Task brief. Go over the lines below, and when one contains the word "been", copy it.

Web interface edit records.

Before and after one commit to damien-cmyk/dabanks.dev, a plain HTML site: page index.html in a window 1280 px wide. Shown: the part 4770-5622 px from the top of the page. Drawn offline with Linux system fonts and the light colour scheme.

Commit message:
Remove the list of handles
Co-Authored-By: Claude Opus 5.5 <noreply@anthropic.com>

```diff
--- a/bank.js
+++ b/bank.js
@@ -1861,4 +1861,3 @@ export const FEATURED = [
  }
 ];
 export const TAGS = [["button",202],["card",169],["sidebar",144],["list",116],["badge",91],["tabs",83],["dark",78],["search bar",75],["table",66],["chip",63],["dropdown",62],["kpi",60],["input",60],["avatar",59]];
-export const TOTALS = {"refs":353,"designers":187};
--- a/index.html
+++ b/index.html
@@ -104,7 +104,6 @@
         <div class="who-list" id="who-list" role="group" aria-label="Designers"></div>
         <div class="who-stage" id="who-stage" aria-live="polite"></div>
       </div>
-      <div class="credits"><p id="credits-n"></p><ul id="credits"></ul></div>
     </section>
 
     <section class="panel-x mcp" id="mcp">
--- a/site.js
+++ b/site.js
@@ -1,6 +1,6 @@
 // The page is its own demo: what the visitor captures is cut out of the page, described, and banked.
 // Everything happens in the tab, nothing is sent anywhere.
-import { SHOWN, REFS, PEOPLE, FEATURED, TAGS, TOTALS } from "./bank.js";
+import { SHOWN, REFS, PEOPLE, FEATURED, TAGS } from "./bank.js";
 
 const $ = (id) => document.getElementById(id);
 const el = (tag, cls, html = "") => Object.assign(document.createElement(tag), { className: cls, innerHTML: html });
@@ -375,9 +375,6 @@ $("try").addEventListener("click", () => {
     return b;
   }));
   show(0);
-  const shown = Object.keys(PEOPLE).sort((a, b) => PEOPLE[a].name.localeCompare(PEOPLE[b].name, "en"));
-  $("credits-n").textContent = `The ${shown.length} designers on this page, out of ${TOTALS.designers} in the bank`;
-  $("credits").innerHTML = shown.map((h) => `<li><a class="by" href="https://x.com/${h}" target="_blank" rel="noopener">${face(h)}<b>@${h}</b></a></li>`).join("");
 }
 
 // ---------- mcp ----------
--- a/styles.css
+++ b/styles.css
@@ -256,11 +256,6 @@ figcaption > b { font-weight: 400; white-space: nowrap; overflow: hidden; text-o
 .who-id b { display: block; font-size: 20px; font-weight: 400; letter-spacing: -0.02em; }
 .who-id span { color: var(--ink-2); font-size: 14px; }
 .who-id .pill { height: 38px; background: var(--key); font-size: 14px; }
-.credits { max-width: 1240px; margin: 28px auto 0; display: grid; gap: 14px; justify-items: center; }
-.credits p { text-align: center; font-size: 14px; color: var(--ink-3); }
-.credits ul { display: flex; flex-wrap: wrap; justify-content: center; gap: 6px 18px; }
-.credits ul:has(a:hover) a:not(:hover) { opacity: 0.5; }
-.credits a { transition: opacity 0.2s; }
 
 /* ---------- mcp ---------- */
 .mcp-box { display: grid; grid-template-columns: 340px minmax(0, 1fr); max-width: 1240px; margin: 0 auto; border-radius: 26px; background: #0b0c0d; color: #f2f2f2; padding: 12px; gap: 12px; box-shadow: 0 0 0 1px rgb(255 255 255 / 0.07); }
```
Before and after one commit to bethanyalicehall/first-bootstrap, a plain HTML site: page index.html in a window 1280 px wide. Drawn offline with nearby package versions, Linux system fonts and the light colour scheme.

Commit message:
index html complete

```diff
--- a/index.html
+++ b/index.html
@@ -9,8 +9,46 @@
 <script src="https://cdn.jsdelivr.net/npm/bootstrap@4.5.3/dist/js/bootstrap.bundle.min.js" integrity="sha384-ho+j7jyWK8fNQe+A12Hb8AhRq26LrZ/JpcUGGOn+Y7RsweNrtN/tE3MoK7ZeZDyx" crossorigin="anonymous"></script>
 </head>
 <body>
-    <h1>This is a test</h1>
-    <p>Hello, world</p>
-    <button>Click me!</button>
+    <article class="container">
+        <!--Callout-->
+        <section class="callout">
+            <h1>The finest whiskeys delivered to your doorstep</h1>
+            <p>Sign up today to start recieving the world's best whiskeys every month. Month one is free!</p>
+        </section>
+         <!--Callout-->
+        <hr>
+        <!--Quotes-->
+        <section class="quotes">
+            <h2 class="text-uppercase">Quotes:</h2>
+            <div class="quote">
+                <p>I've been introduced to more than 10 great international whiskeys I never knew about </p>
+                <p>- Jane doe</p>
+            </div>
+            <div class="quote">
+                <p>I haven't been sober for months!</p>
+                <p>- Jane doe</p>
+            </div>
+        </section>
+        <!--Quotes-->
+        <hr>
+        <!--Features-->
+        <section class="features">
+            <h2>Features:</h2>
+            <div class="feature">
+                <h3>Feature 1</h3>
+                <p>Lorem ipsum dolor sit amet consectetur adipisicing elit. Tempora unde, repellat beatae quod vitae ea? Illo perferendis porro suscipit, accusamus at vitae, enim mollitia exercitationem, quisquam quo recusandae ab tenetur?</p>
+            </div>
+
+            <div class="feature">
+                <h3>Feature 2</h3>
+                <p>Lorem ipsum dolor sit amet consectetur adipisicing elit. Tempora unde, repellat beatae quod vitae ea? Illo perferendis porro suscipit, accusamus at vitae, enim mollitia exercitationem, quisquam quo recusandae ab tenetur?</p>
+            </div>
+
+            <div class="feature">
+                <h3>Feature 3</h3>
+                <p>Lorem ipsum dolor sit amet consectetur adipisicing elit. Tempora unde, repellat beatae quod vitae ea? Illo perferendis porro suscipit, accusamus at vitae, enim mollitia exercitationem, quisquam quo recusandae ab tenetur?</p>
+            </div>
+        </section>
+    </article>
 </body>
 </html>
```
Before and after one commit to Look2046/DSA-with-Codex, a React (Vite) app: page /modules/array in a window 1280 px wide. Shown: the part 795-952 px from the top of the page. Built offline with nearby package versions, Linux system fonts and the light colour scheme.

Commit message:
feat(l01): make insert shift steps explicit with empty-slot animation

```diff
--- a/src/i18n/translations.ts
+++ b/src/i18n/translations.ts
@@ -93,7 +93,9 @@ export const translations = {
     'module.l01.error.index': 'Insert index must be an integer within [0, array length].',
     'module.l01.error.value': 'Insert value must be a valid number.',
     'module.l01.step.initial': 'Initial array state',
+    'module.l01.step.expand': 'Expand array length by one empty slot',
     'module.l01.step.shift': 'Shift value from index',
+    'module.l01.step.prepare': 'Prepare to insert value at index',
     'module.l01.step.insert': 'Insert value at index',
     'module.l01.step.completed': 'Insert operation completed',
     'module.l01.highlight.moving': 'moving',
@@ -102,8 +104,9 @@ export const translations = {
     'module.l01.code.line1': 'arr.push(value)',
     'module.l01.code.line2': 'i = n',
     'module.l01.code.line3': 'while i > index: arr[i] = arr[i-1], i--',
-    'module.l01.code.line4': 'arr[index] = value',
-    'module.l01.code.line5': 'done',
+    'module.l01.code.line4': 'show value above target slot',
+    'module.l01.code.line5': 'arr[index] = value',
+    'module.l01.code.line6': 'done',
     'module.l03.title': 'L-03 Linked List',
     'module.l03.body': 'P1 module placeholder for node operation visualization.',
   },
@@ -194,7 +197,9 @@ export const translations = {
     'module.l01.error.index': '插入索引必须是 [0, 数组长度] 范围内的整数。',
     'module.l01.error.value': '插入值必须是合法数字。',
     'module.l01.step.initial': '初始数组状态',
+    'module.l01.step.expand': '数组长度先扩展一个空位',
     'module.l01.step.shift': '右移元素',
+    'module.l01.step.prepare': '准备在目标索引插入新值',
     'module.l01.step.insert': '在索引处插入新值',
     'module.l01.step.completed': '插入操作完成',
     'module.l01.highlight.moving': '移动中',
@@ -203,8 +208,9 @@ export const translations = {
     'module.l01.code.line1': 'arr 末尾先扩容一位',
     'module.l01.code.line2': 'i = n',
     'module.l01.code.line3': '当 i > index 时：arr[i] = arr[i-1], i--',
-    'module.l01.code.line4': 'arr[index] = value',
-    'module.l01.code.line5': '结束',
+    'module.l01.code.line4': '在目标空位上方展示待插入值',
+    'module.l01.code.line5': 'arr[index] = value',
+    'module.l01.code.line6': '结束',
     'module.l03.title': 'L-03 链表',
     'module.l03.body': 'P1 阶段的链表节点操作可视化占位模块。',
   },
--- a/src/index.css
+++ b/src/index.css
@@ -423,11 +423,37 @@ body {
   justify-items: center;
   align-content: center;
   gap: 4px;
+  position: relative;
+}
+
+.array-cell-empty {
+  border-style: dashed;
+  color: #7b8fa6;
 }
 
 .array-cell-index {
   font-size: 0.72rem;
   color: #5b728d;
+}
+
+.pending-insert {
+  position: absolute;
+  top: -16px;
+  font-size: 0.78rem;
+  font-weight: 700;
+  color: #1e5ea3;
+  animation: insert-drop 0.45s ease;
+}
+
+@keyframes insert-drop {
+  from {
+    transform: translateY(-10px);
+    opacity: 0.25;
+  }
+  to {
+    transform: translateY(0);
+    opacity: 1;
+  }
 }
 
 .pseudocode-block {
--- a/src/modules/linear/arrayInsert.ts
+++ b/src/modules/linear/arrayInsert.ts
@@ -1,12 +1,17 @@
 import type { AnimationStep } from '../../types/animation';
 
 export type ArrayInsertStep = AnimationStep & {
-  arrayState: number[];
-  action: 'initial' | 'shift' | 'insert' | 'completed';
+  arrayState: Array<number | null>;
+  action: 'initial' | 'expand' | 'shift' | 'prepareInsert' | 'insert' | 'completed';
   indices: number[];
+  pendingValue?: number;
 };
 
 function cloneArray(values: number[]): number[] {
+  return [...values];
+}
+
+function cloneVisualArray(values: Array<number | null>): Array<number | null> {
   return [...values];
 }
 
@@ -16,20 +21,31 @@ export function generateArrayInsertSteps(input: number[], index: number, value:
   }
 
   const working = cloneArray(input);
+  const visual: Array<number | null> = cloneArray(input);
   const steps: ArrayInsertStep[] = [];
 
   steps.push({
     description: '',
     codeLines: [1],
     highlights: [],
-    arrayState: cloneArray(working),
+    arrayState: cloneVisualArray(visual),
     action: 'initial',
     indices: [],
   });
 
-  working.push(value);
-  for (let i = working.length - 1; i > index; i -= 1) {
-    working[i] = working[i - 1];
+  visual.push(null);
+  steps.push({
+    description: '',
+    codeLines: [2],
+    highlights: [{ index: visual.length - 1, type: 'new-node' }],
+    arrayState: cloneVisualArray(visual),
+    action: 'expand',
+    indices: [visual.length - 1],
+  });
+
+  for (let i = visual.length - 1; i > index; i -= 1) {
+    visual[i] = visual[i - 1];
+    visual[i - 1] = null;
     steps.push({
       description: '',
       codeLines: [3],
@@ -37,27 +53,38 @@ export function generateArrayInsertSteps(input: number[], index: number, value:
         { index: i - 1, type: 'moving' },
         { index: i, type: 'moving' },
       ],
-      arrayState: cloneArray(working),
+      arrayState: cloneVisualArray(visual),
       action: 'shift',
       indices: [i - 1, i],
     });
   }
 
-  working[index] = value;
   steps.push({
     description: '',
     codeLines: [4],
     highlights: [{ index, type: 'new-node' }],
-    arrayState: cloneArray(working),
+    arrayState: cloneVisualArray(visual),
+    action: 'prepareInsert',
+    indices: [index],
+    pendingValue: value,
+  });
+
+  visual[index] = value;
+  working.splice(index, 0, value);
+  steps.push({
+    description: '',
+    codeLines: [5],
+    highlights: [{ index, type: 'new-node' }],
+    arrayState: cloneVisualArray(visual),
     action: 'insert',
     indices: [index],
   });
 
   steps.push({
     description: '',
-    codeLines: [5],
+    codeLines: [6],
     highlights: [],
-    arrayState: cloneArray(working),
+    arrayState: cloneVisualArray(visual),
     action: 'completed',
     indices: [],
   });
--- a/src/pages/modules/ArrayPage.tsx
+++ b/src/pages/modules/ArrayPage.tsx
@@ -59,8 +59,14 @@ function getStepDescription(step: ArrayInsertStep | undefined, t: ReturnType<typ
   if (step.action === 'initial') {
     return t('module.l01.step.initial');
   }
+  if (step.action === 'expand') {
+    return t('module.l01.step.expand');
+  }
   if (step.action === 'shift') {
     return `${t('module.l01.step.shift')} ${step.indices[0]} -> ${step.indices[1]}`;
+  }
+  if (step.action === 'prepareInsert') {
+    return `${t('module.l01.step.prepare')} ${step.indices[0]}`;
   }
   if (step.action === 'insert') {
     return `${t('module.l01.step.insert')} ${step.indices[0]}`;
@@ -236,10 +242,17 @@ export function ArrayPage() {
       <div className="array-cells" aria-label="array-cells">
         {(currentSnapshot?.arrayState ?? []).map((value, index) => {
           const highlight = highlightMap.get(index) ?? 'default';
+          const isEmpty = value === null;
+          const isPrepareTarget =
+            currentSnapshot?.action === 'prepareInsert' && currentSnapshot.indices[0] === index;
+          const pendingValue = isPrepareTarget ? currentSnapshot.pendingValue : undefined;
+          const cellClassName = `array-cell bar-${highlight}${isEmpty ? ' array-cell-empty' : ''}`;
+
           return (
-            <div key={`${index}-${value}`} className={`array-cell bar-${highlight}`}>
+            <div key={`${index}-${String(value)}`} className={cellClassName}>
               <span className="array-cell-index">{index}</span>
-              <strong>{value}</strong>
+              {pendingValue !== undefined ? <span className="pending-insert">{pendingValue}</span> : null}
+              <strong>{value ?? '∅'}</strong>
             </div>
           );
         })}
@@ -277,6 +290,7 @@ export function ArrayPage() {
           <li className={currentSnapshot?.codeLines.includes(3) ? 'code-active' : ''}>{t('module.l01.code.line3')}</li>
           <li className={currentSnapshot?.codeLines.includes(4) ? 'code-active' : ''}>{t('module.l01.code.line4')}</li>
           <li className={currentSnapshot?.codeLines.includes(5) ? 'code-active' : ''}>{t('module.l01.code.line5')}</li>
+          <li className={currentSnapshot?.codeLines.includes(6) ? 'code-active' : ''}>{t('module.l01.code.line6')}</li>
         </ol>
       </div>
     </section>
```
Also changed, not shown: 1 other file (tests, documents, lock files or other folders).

Answer.
+                <p>I've been introduced to more than 10 great international whiskeys I never knew about </p>
+                <p>I haven't been sober for months!</p>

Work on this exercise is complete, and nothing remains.